expiration of the patent, settlement of the lawsuit or a decision in the infringement case that is favorable to the ANDA applicant.
The ANDA also will not be approved until any non-patent exclusivity, such as exclusivity for obtaining approval of a new chemical entity, listed in the Orange Book for the referenced product has expired. Federal law provides a period of five years following approval of a drug containing no
previously approved active ingredients, during which ANDAs for generic versions of those drugs cannot be submitted unless the submission contains a Paragraph IV challenge to a listed patent, in which case the submission may be made four years following the original product approval. Federal law
provides for a period of three years of exclusivity following approval of a listed drug that contains previously approved active ingredients but is approved in a new dosage form, route of administration or combination, or for a new use, the approval of which was required to be supported by new clinical
trials conducted by or for the sponsor, during which FDA cannot grant effective approval of an ANDA based on that listed drug.
Section 505(b)(2) New Drug Applications
Most drug products obtain FDA marketing approval pursuant to an NDA or an ANDA. A third alternative is a special type of NDA, commonly referred to as a Section 505(b)(2) NDA, which enables the applicant to rely, in part, on the safety and efficacy data of an existing product, or published
literature, in support of its application.
505(b)(2) NDAs often provide an alternate path to FDA approval for new or improved formulations or new uses of previously approved products. Section 505(b)(2) permits the filing of an NDA where at least some of the information required for approval comes from studies not conducted by or for
the applicant and for which the applicant has not obtained a right of reference. The applicant may rely upon certain preclinical or clinical studies conducted for an approved product. The FDA may also require companies to perform additional studies or measurements to support the change from the
approved product. The FDA may then approve the new product candidate for all or some of the label indications for which the referenced product has been approved, as well as for any new indication sought by the Section 505(b)(2) applicant.
To the extent that the Section 505(b)(2) applicant is relying on studies conducted for an already approved product, the applicant is required to certify to the FDA concerning any patents listed for the approved product in the Orange Book to the same extent that an ANDA applicant would. Thus,

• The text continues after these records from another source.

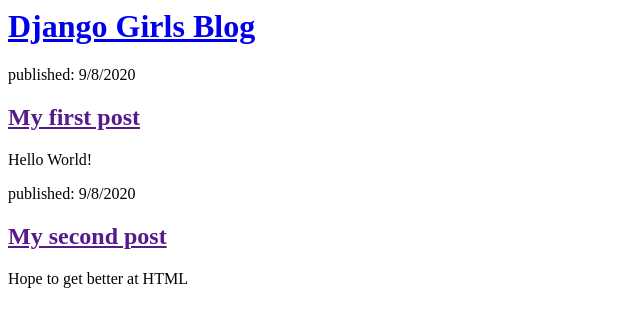
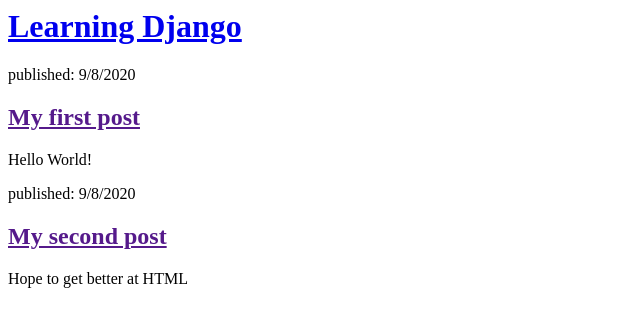
Before and after one commit to SiddharthaRoy1/First-Blog, a Django app: page / in a window 1280 px wide. Shown: the top 327 px of the page, without its empty margins (0-640 px from the left). Run offline with Django 3.2, Linux system fonts and the light colour scheme.

Commit message:
Minor change in heading.

```diff
--- a/blog/templates/blog/post_list.html
+++ b/blog/templates/blog/post_list.html
@@ -4,7 +4,7 @@
     </head>
     <body>
         <div>
-            <h1><a href="/">Django Girls Blog</a></h1>
+            <h1><a href="/">Learning Django</a></h1>
         </div>
 
         <div>
```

approval of a 505(b)(2) NDA can be stalled until all the listed patents claiming the referenced product have expired, until any non-patent exclusivity, such as exclusivity for obtaining approval of a new chemical entity, listed in the Orange Book for the referenced product has expired, and, in the case of a
Paragraph IV certification and subsequent patent infringement suit, until the earlier of 30 months, settlement of the lawsuit or a decision in the infringement case that is favorable to the Section 505(b)(2) applicant.
We expect that the majority of our product candidates in development will require the filing of 505(b)(2) NDAs because, although such products contain previously approved chemical entities, we or our licensees may seek to make new claims regarding therapeutic effects or lessened side effects, or
Other Regulatory Requirements
Once an NDA is approved, a product will be subject to certain post-approval requirements. For instance, FDA closely regulates the marketing and promotion of drugs, including standards and regulations for direct-to-consumer advertising, off-label promotion, industry-sponsored scientific and
educational activities and promotional activities involving the internet.
Drugs may be marketed only for the approved indications and in accordance with the provisions of the approved labeling. Changes to some of the conditions established in an approved application, including changes in indications, labeling, or manufacturing processes or facilities, require submission
and FDA approval of a new NDA or NDA supplement before the change can be implemented. An NDA supplement for a new indication typically requires clinical data similar to that in the original